All Fry Together

economic-refugeesDr Terry Leah (keynote speaker and facilitator of our upcoming mini-conference) wrote: Our aid budget is nowhere near close to the 0.7% of GDP that is the minimal target suggested by the UN. Instead it is at 0.21% and is threatened to fall even further.

What is going on?

Australians by and large have no understanding at all that their affluence is built on the hard work of poor people in the developing world. They feel no responsibility to do anything about their plight. Aid is an easy target for government spending cuts. What most Australians believe is that people in the developing world cause their own problems by being lazy or corrupt and having too many children. They hope for a Darwinian survival of the fittest as the poor starve – just like the middle class recommended for workers in Victorian England.

This unrealistic and uninformed perspective shows no signs of going away. It seems very unlikely that any rich country will willingly share a large part of its GDP to assist the developing world to install renewables.

This short sighted politics will see us all fry together. But in any case why are governments these days always trying to cut public spending? The hidden economics of neo-liberalism is that despite all the talk, the tax take as a percentage of the GDP did not fall under neo-liberal governments (since the mid seventies). Instead it has stayed roughly the same in all the rich countries.

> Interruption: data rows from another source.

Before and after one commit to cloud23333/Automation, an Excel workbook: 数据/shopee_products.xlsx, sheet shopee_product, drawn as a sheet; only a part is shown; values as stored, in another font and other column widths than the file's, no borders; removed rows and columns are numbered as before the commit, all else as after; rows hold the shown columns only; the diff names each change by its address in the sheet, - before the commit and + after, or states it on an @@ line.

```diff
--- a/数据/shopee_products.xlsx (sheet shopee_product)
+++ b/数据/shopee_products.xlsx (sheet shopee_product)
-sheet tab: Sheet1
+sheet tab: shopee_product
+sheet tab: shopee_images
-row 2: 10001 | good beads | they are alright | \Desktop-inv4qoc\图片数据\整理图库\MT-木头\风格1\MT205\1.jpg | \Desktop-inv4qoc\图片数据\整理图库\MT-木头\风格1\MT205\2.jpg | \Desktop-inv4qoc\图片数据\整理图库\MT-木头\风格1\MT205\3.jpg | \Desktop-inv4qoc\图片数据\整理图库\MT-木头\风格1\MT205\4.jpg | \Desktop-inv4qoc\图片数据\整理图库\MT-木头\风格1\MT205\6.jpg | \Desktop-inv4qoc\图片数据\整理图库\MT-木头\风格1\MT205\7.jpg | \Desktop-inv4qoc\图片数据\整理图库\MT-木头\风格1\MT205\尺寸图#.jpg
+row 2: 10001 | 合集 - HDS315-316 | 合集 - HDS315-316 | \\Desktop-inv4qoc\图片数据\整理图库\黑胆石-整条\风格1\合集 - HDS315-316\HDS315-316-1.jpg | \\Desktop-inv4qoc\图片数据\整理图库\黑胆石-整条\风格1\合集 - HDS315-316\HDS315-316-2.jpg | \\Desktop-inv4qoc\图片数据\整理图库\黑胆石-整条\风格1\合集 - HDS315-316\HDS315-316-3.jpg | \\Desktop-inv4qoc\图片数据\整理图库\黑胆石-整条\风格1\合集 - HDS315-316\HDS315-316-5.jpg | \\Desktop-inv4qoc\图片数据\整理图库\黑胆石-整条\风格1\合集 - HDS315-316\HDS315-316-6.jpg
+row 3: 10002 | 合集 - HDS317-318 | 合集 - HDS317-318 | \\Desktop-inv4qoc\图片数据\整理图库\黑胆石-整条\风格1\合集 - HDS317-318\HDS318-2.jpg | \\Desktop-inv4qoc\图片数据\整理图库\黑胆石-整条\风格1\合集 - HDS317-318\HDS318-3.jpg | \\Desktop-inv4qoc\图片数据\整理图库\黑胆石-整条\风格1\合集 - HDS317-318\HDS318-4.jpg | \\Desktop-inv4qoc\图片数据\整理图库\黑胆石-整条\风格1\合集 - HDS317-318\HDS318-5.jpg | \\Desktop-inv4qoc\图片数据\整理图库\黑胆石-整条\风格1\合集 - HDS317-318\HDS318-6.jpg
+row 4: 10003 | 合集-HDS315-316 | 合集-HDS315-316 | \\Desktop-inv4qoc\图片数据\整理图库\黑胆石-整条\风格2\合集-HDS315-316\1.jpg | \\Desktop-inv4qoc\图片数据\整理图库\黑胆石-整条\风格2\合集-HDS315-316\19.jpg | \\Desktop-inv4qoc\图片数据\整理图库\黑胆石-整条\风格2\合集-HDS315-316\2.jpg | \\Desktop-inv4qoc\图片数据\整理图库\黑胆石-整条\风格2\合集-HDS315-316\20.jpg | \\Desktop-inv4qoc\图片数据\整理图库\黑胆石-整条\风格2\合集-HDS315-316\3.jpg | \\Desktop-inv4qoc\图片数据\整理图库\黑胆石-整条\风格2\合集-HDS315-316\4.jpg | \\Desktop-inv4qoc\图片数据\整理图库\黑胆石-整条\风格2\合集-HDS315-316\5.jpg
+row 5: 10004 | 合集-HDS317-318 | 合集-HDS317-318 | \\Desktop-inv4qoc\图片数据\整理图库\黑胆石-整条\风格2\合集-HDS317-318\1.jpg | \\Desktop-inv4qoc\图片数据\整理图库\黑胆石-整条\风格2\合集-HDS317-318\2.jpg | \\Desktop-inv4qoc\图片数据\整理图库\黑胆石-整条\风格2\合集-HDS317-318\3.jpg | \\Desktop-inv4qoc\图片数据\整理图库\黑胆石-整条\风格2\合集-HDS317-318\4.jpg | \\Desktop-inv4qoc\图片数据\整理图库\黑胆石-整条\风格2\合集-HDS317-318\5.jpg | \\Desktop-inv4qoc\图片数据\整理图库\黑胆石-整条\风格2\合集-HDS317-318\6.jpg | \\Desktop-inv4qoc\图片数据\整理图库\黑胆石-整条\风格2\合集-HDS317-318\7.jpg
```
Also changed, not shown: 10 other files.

So why do we feel like public services are being constantly cut back?

Because the ending of tariff protection and labour regulation threw a large part of the work force into casual employment. Many more people are out of work at some stage of their lives. It is impossible to just leave these people in the lurch. There would be riots and looting on a grand scale. The budget for social welfare has become a much higher percentage of government spending and everything else suffers.

Join us in our upcoming mini-conference on Permaculture in society and development 30th April 2016